The Venice of the North
Hamburg not only has Germany’s largest port, but also offers tourists a host of other attractions including St. Pauli and Speicherstadt, the world’s largest warehouse district.
The Free and Hanseatic City of Hamburg, as it is officially called, is Germany’s second-largest city. Here are some of its most prominent boroughs:
- St. Pauli: On and around the street called Reeperbahn there are numerous bars and a world-famous red light district centering on Herbertstrasse. In the early 1960s, the Beatles embarked on their journey to fame by regularly performing in Reeperbahn clubs.
- Speicherstadt: Now over a hundred years old, this district houses the world’s largest warehouse complex and was recognized as a UNESCO World Heritage Site in July 2015. Even today, valuable goods such as coffee, tea, spices, and computers are stored here. Neo-Gothic buildings surfaced with red brick are separated by canals called Fleeten on which boat tours regularly take place.
- Port of Hamburg: The area around the port is full of chic new office and residential buildings, shops, cafés, and restaurants. Europe’s second-largest harbor is a great place to watch ships or enjoy the view from the 40-meter-tall Dockland Building.
- Old Town: The central part of Hamburg contains not only many historical buildings such as the City Hall in Neo-Renaissance style and the St. Nicholas’ Church memorial, but also a modern downtown district.

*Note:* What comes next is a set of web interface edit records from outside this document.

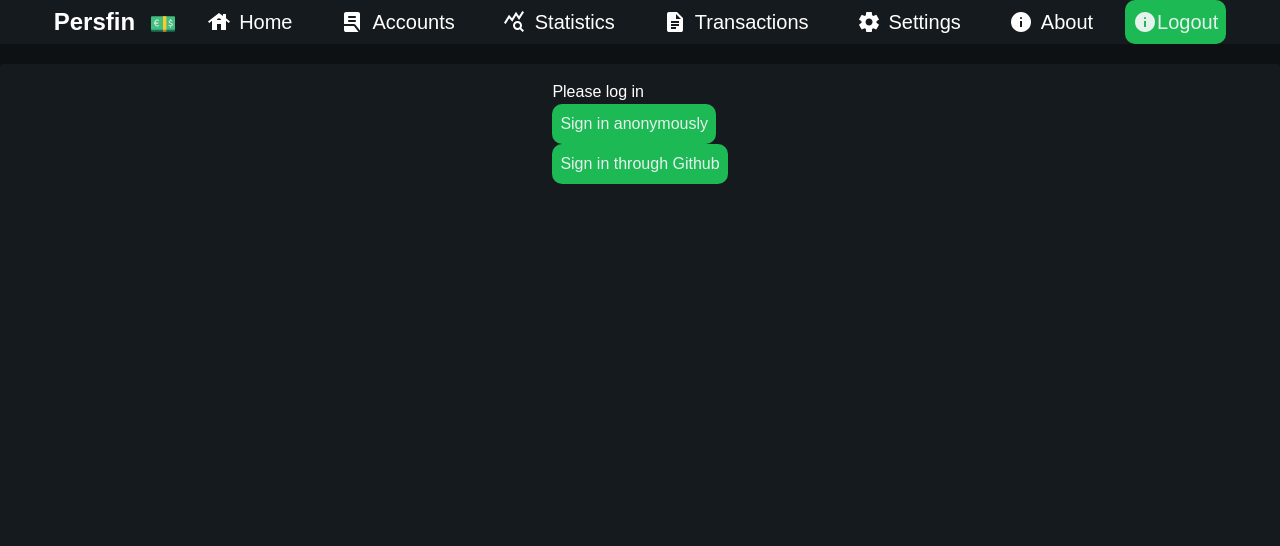
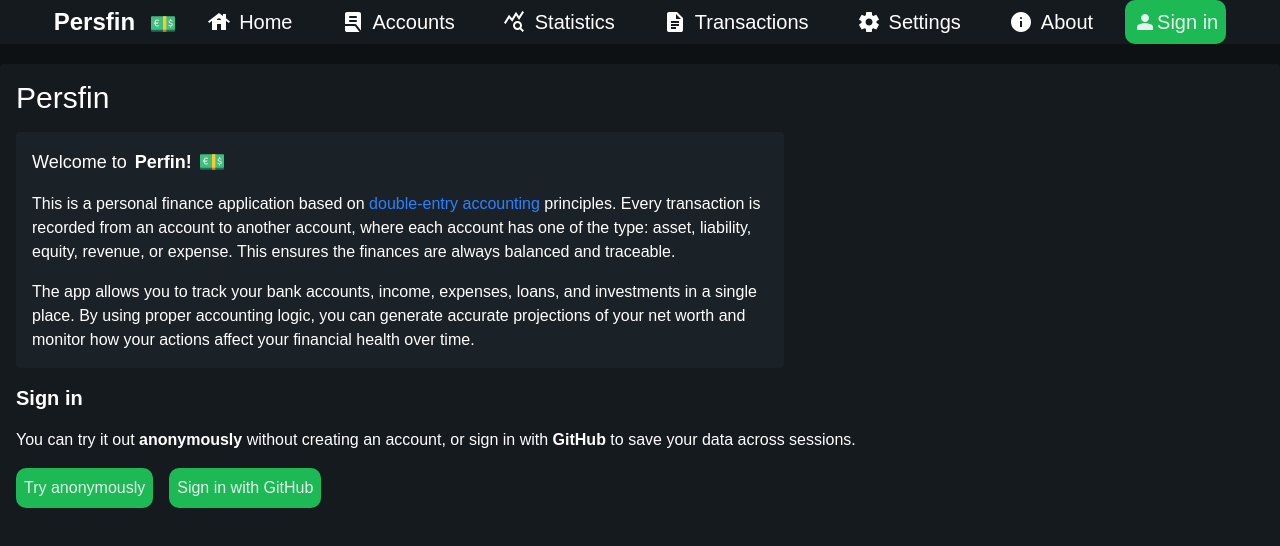
Before and after one commit to joacand/persfin, a Next.js app: page / in a window 1280 px wide. Shown: the top 546 px of the page. Built offline with nearby package versions, Linux system fonts and the light colour scheme; no server answers.

Commit message:
Add intro screen and reset button

```diff
--- a/app/Components/AuthContext.tsx
+++ b/app/Components/AuthContext.tsx
@@ -2,7 +2,7 @@
 
 import { createContext, useContext, useEffect, useState } from "react";
 import { auth } from "../Services/firebase";
-import { onAuthStateChanged, signInAnonymously } from "firebase/auth";
+import { onAuthStateChanged } from "firebase/auth";
 
 type AuthContextType = {
     user: typeof auth.currentUser | null;
--- a/app/Components/LoginCheck.tsx
+++ b/app/Components/LoginCheck.tsx
@@ -5,6 +5,7 @@ import { useAuth } from "./AuthContext";
 import { auth } from "../Services/firebase";
 import PrimaryButton from "./PrimaryButton";
 import { GithubAuthProvider } from "firebase/auth";
+import About from "../about/page";
 
 export default function LoginCheck({ children }: { children: React.ReactNode }) {
     const { user, loading } = useAuth();
@@ -38,11 +39,14 @@ export default function LoginCheck({ children }: { children: React.ReactNode })
         }
 
         return (
-            <p>
-                Please log in
-                <PrimaryButton onClick={() => signIn()}>Sign in anonymously</PrimaryButton>
-                <PrimaryButton onClick={() => signInGithub()}>Sign in through Github</PrimaryButton>
-            </p>
+            <About>
+                <h3 className="text-xl font-semibold">Sign in</h3>
+                <p>You can try it out <strong>anonymously</strong> without creating an account, or sign in with <strong>GitHub</strong> to save your data across sessions.</p>
+                <div className="flex flex-row flex-wrap gap-4">
+                    <PrimaryButton onClick={() => signIn()}>Try anonymously</PrimaryButton>
+                    <PrimaryButton onClick={() => signInGithub()}>Sign in with GitHub</PrimaryButton>
+                </div>
+            </About >
         );
     }
 
--- a/app/Components/Navigation.tsx
+++ b/app/Components/Navigation.tsx
@@ -4,8 +4,10 @@ import Link from "next/link";
 import PrimaryButton from "./PrimaryButton";
 import { auth } from "../Services/firebase";
 import { useBudget } from "./BudgetProvider";
+import { useAuth } from "./AuthContext";
 
 export default function Navigation() {
+    const { user } = useAuth();
     const { dispatch } = useBudget();
 
     async function logOut() {
@@ -36,8 +38,7 @@ export default function Navigation() {
                     <svg xmlns="http://www.w3.org/2000/svg" width="24" height="24" viewBox="0 0 24 24"><path fill="currentColor" d="M11 17h2v-6h-2zm1-8q.425 0 .713-.288T13 8t-.288-.712T12 7t-.712.288T11 8t.288.713T12 9m0 13q-2.075 0-3.9-.788t-3.175-2.137T2.788 15.9T2 12t.788-3.9t2.137-3.175T8.1 2.788T12 2t3.9.788t3.175 2.137T21.213 8.1T22 12t-.788 3.9t-2.137 3.175t-3.175 2.138T12 22" /></svg>
                     About</NavEntry></li>
                 <li><PrimaryButton onClick={() => logOut()}>
-                    <svg xmlns="http://www.w3.org/2000/svg" width="24" height="24" viewBox="0 0 24 24"><path fill="currentColor" d="M11 17h2v-6h-2zm1-8q.425 0 .713-.288T13 8t-.288-.712T12 7t-.712.288T11 8t.288.713T12 9m0 13q-2.075 0-3.9-.788t-3.175-2.137T2.788 15.9T2 12t.788-3.9t2.137-3.175T8.1 2.788T12 2t3.9.788t3.175 2.137T21.213 8.1T22 12t-.788 3.9t-2.137 3.175t-3.175 2.138T12 22" /></svg>
-                    Logout</PrimaryButton></li>
+                    <svg xmlns="http://www.w3.org/2000/svg" width="24" height="24" viewBox="0 0 24 24"><path fill="currentColor" d="M12 12q-1.65 0-2.825-1.175T8 8t1.175-2.825T12 4t2.825 1.175T16 8t-1.175 2.825T12 12m-8 8v-2.8q0-.85.438-1.562T5.6 14.55q1.55-.775 3.15-1.162T12 13t3.25.388t3.15 1.162q.725.375 1.163 1.088T20 17.2V20z" /></svg>                    {user ? "Log out" : "Sign in"}</PrimaryButton></li>
             </ul>
         </nav>
     );
--- a/app/Services/storageService.tsx
+++ b/app/Services/storageService.tsx
@@ -31,8 +31,14 @@ export async function LoadBudgetAccount(userId: string): Promise<UserBudget> {
     return defaultBudget;
 }
 
+export async function ResetBudgetAccount(userId: string): Promise<UserBudget> {
+    const defaultBudget = DefaultBudgetAccount();
+    await SaveBudgetAccount(userId, defaultBudget);
+    return defaultBudget;
+}
+
 export async function SaveBudgetAccount(userId: string, budget: UserBudget): Promise<void> {
-    const ref = budgetDocRef(userId);5
+    const ref = budgetDocRef(userId);
     await setDoc(ref, {
         data: {
             ...budget,
--- a/app/about/page.tsx
+++ b/app/about/page.tsx
@@ -7,15 +7,16 @@ import Base from "../Components/Base";
 const BASE = process.env.NEXT_PUBLIC_BASE_PATH ?? '';
 const LOGO_SRC = `${BASE}/logo.svg`;
 
-export default function About() {
+export default function About({ children }: { children: React.ReactNode }) {
     return (
         <Base>
-            <h2 className="text-3xl">About</h2>
+            <h2 className="text-3xl">Persfin</h2>
             <div className="flex flex-col max-w-3xl text-base gap-4 bg-[#1B2227] rounded p-4">
-                <p className="text-lg flex flex-row gap-2">Welcome to <strong>Perfin!</strong><Image loading="eager" src={LOGO_SRC} alt="Logo" width={24} height={24}/></p>
+                <p className="text-lg flex flex-row gap-2">Welcome to <strong>Perfin!</strong><Image loading="eager" src={LOGO_SRC} alt="Logo" width={24} height={24} /></p>
                 <p>This is a personal finance application based on <Link className="text-blue-500" href="https://en.wikipedia.org/wiki/Double-entry_bookkeeping">double-entry accounting</Link> principles. Every transaction is recorded from an account to another account, where each account has one of the type: asset, liability, equity, revenue, or expense. This ensures the finances are always balanced and traceable.</p>
                 <p>The app allows you to track your bank accounts, income, expenses, loans, and investments in a single place. By using proper accounting logic, you can generate accurate projections of your net worth and monitor how your actions affect your financial health over time.</p>
             </div>
+            {children}
         </Base>
     );
 }
--- a/app/settings/page.tsx
+++ b/app/settings/page.tsx
@@ -6,8 +6,11 @@ import { useEffect, useState } from "react";
 import { UserBudget } from "../Models/account";
 import Input from "../Components/Input";
 import Base from "../Components/Base";
+import { ResetBudgetAccount } from "../Services/storageService";
+import { useAuth } from "../Components/AuthContext";
 
 export default function Settings() {
+    const { user } = useAuth();
     const { userBudget, dispatch } = useBudget();
 
     const [newAccountName, setNewAccountName] = useState<string>("");
@@ -36,6 +39,16 @@ export default function Settings() {
         dispatch({ type: "INIT", budgetAccount: updatedBudget });
     }
 
+    function resetData() {
+        if (!user) { return; }
+        if (window.confirm("Are you sure you want to remove all data? This cannot be undone.")) {
+            dispatch({ type: "RESET" });
+            ResetBudgetAccount(user.uid).then((budget) => {
+                dispatch({ type: "INIT", budgetAccount: budget });
+            });
+        }
+    }
+
     return (
         <Base>
             <h2 className="text-3xl">Settings</h2>
@@ -48,8 +61,9 @@ export default function Settings() {
                     <label>Unit (e.g. kr, $):</label>
                     <Input type="text" value={newAccountUnit} onChange={e => setNewAccountUnit(e.target.value)} />
                 </div>
-                <div className="flex flex-row gap-2">
+                <div className="flex flex-row gap-2 justify-between w-full">
                     <PrimaryButton disabled={!newAccountName || !newAccountUnit} onClick={save}>Save</PrimaryButton>
+                    <PrimaryButton className="bg-[#E05D5D] hover:bg-[#A05D5D]" onClick={resetData}>Reset account (remove all data)</PrimaryButton>
                 </div>
             </div>
         </Base>
```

Also worth visiting are the Hamburg Kunsthalle (Art Museum) and the St. Michael’s Church (colloquially called the Michel), as well as the International Maritime Museum and the 17th century Krameramtsstuben (Grocers’ Apartments). Another must-do is the big Hamburg Fish Market in Altona, which takes place every Sunday morning.